Before-and-after change records
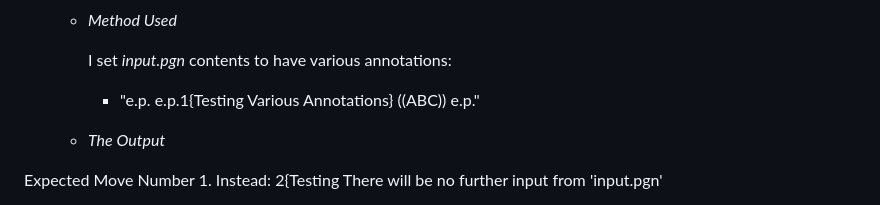
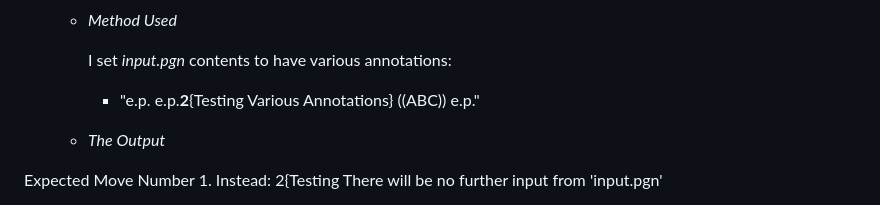
Before and after one commit to DelroyGayle/KoolAIChess, a Markdown page: TESTING.md, the part around the change. GitHub-like rendering.

Commit message:
Begin testing move numbers

```diff
--- a/TESTING.md
+++ b/TESTING.md
@@ -223,7 +223,7 @@ annotation **e.p.** appears in PGN files. Therefore, if found, it ought to be ig
     * *Method Used*
 
         I set *input.pgn* contents to have various annotations:<br>
-        * "e.p. e.p.1{Testing Various Annotations} ((ABC)) e.p."<p>
+        * "e.p. e.p.**2**{Testing Various Annotations} ((ABC)) e.p."<p>
 
     * *The Output*
 
```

- **WHAT THE EXERCISE ASKS**: Verbatim copy without images: write the records above out in full.

- **SOLUTION TO THIS PROBLEM**:
Before and after one commit to DelroyGayle/KoolAIChess, a Markdown page: TESTING.md, the part around the change. GitHub-like rendering.

Commit message:
Begin testing move numbers

```diff
--- a/TESTING.md
+++ b/TESTING.md
@@ -223,7 +223,7 @@ annotation **e.p.** appears in PGN files. Therefore, if found, it ought to be ig
     * *Method Used*
 
         I set *input.pgn* contents to have various annotations:<br>
-        * "e.p. e.p.1{Testing Various Annotations} ((ABC)) e.p."<p>
+        * "e.p. e.p.**2**{Testing Various Annotations} ((ABC)) e.p."<p>
 
     * *The Output*
 
```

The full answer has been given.